Given information below:
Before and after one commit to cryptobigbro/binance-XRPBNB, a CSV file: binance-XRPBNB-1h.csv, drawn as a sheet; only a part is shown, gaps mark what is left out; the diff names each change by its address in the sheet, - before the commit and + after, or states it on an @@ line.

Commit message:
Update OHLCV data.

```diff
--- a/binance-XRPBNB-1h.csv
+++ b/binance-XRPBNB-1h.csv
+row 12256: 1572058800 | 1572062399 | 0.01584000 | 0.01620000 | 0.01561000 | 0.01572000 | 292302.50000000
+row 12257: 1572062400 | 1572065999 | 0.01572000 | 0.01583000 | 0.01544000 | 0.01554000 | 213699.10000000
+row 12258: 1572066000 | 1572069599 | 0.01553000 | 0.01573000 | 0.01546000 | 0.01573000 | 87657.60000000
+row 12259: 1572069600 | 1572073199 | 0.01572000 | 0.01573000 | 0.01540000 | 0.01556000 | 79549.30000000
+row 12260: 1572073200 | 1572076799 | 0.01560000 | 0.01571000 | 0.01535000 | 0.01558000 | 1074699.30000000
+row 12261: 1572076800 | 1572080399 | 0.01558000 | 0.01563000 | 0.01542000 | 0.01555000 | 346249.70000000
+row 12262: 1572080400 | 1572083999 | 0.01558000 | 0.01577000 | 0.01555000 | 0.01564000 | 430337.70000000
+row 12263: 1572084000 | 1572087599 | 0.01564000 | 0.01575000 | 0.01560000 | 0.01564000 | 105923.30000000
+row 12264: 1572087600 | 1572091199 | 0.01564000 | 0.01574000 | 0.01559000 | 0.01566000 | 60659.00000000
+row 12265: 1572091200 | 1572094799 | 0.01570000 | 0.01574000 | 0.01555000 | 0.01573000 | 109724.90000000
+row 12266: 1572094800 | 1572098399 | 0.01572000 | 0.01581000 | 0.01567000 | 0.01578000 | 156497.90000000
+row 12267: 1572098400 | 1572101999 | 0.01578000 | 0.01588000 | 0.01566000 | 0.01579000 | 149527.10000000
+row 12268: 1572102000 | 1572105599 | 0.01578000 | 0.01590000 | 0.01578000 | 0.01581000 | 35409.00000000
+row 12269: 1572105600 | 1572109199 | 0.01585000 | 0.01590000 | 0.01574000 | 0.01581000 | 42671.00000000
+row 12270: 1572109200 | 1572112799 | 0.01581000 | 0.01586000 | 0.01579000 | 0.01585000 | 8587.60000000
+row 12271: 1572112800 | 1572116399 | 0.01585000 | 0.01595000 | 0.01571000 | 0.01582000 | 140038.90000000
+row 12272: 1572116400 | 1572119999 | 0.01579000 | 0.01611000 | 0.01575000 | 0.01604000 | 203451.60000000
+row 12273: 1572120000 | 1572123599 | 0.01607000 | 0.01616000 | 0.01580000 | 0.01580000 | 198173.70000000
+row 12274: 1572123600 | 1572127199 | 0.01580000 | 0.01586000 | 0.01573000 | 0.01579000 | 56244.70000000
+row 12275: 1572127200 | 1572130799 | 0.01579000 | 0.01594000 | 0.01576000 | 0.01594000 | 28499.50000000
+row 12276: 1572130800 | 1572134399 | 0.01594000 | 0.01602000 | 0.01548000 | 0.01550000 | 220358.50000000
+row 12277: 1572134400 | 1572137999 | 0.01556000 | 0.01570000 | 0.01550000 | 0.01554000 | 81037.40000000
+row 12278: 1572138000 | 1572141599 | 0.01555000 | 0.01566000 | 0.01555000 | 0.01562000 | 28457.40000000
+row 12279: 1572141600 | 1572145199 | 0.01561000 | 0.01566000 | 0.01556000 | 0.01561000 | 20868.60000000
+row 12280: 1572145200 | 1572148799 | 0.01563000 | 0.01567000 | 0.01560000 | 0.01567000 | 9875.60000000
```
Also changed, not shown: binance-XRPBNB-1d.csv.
End of Given information.
Exercise instructions: Lines holding the string "shown" must be copied out of the entries above.

Answer area:
Before and after one commit to cryptobigbro/binance-XRPBNB, a CSV file: binance-XRPBNB-1h.csv, drawn as a sheet; only a part is shown, gaps mark what is left out; the diff names each change by its address in the sheet, - before the commit and + after, or states it on an @@ line.
Also changed, not shown: binance-XRPBNB-1d.csv.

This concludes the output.